Thursday, December 8, 2022

“As someone who does not inherently enjoy writing, I was very much hesitant to enroll in Writing and Community Outreach,” honors student Josh Hutton admits. He goes on to say, “My hesitations were quickly dismissed, however, because the class was much more than that.”

Writing and Community Outreach, a general education course, is one of many venues through which the University of Iowa endeavors to connect with the broader Iowa City community. Like many courses offered at the UI, it has an honors section. Sara McGuirk, the honors section instructor, plays an active role in many departments at the university. Her work ranges from coaching women’s rugby to teaching various English courses.

As the title suggests, Writing and Community Outreach is a course designed to reach out to the Iowa City kindergarten–twelfth grade (K–12) community and offer them opportunities to develop their literacy and compositional skills, usually through lectures and group writing exercises. One such exercise may ask students to write creatively and describe a setting and its characteristics. Writing prompts like these enable students to become comfortable and confident in their abilities. Helping students achieve a greater level of writing is one of many avenues of instruction within the course.

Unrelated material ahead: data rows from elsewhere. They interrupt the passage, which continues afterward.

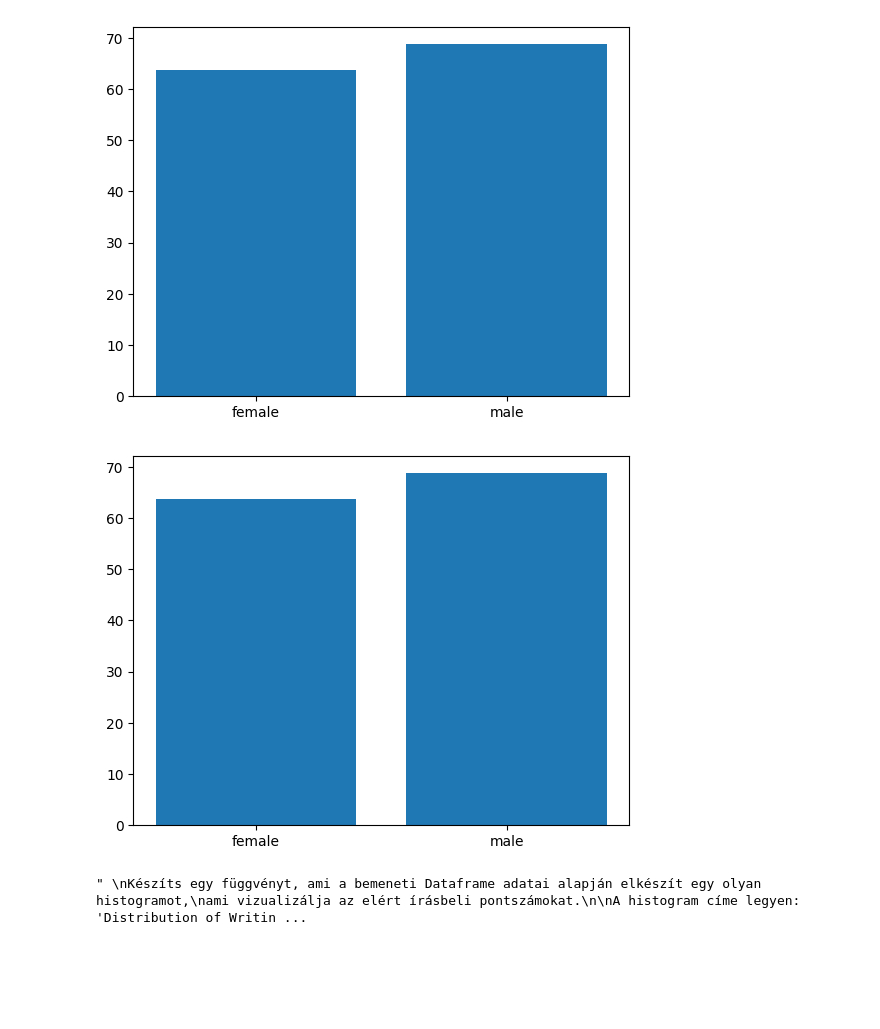
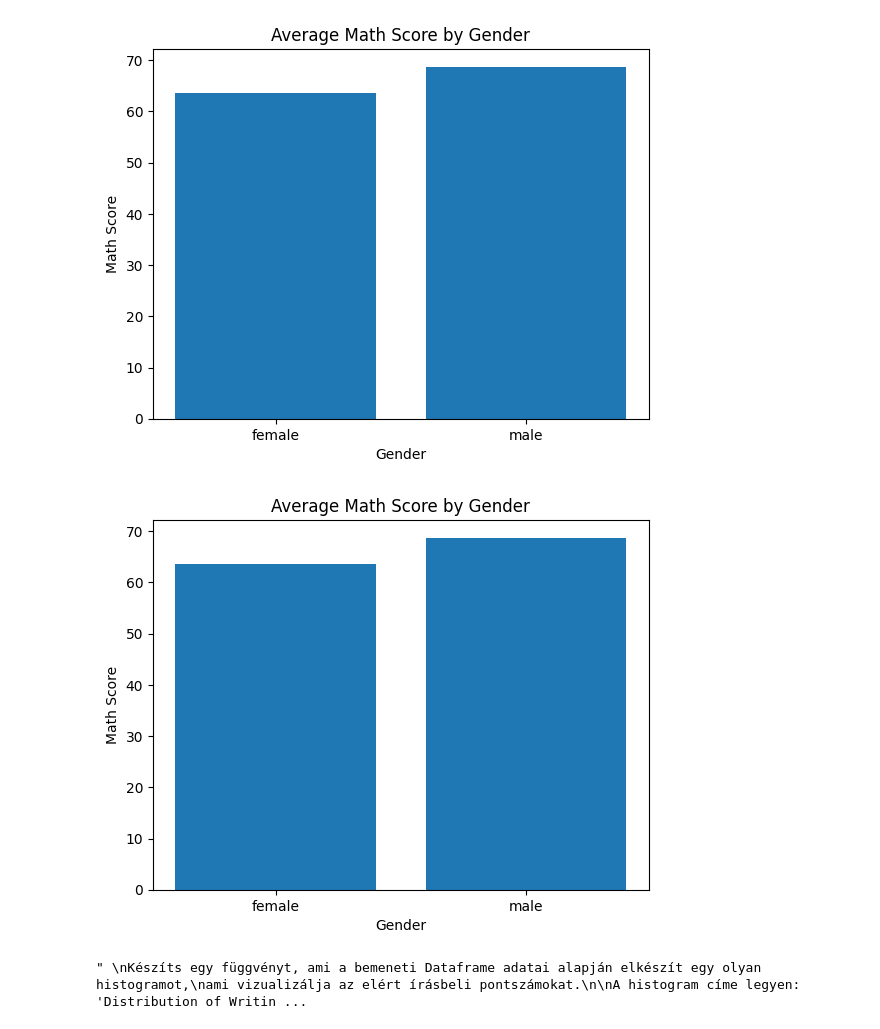
Before and after one commit to DezsiCsaba/BDIGNE_BEVADAT2022232, a Jupyter notebook: HAZI/HAZI04/HAZI04.ipynb, the cells around one changed output. Saved outputs shown, nothing was run; the diff lists cells and outputs as text; code cells hidden in the pictures; blank space fills up the shorter version.

```diff
--- a/HAZI/HAZI04/HAZI04.ipynb
+++ b/HAZI/HAZI04/HAZI04.ipynb
@@ -198,24 +252,23 @@ függvény neve: math_bar_plot
 # %%
 #9
 def math_bar_plot(frame:pd.DataFrame) -> plt.figure:
     pdf = frame.copy()
 
     fig, ax = plt.subplots()
     group=pdf.groupby(['gender'])
 
     ax.bar(group.groups.keys(),group.mean()['math score'].values)
 
-    ax.set_title = "Average Math Score by Gender"
-    ax.set_xlabel = "Gender"
-    ax.set_ylabel = "Math Score"
-
+    ax.set_title("Average Math Score by Gender")
+    ax.set_xlabel("Gender")
+    ax.set_ylabel("Math Score")
 
     return fig
 
 math_bar_plot(myframe)
 # %% [output]
-[figure, old version]
+[figure, new version]
-[figure, old version]
+[figure, new version]
 # %%
 '''
 Készíts egy függvényt, ami a bemeneti Dataframe adatai alapján elkészít egy olyan histogramot,
```
Also changed, not shown: parts of 11 cells of this notebook, 1 other file.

Not only do students within the community develop their skills, but the honors students are challenged in a way that fosters their pedagogical growth. Students are expected to be intellectually engaged and critical of the material. McGuirk points out that students should “bring a creative mind to every learning opportunity…[and] promote interdisciplinary thought processes.” McGuirk also emphasizes that students should “talk about [their] relationships to writing,” referring to sensitive topics and what inspires them to write in the first place.

Mallory Hellman, the director of the Iowa Youth Writing Project and course supervisor for Writing and Community Outreach, posits that “an ancillary benefit of [the course] was that students who were in this course would learn a lot more about the communities they were engaging [with].” The class prompts students to grow as both thoughtful writers and critical thinkers while getting involved with the Iowa City community in a positive way.

While in the class, Hutton’s group worked with the elementary school students. He notes, “I had such fun planning and implementing our lesson plans with the students. Not only was I able to enjoy the class, but I was also able to be out in the community and learn what it meant to engage with others and truly try to make a difference.”

Additionally, it is intended for students to develop as conscientious, accepting individuals capable of working with and educating all manners of people, regardless of heritage, appearance, and other traits. Several of these growth exercises consist of reflections where students write about their place in the world (such as their socioeconomic status, race, and age), then describe both internal and external conflicts that emerge as a result. In the course, McGuirk explains, “Students will have extensive discussions exploring the historical and structural basis for inequality, and we will reflect critically on our own social and cultural perspectives.”

Many exercises and readings in the course address specific objectives: confronting systemic racism and abuse, educating children, creating safe educational spaces where students can express themselves and ask questions, and more. For example, several discussions in the course encourage students to talk about issues caused by racial and class stratifications and highlight the reasons behind these issues. Students then have the opportunity to demonstrate and further improve their freshly developed skills with K–12 Iowa City students, forming a two-way learning experience.

Many students who enroll in the course are pursuing a career in an educational field, which makes Writing and Community Outreach a great option to earn some vital career practice. One outreach effort was aimed at Tate Alternative School, which emphasizes nontraditional educational teaching methods to fit the needs of its students. The Writing and Community Outreach students-turned-teachers who went to Tate felt a bit pressured going into the school because of its unique student population. However, the Tate students found their lesson on the similarities and differences between Shakespeare and Lil’ Wayne’s styles of poetry to be fascinating.

Writing and Community Outreach is an opportunity for both the university and K–12 students to develop alongside one another. It is just one of many that the honors program provides across and beyond campus. The mutual benefits to the students and students-turned-teachers are inspiring for those looking to reach out to their community.
Hutton muses, “Sure, I learned about myself as a writer, but I think more importantly this class taught me how to adapt, how to remember that there are so many in every community who are neglected and forgotten about, and that being involved in the community is needed now more than ever.”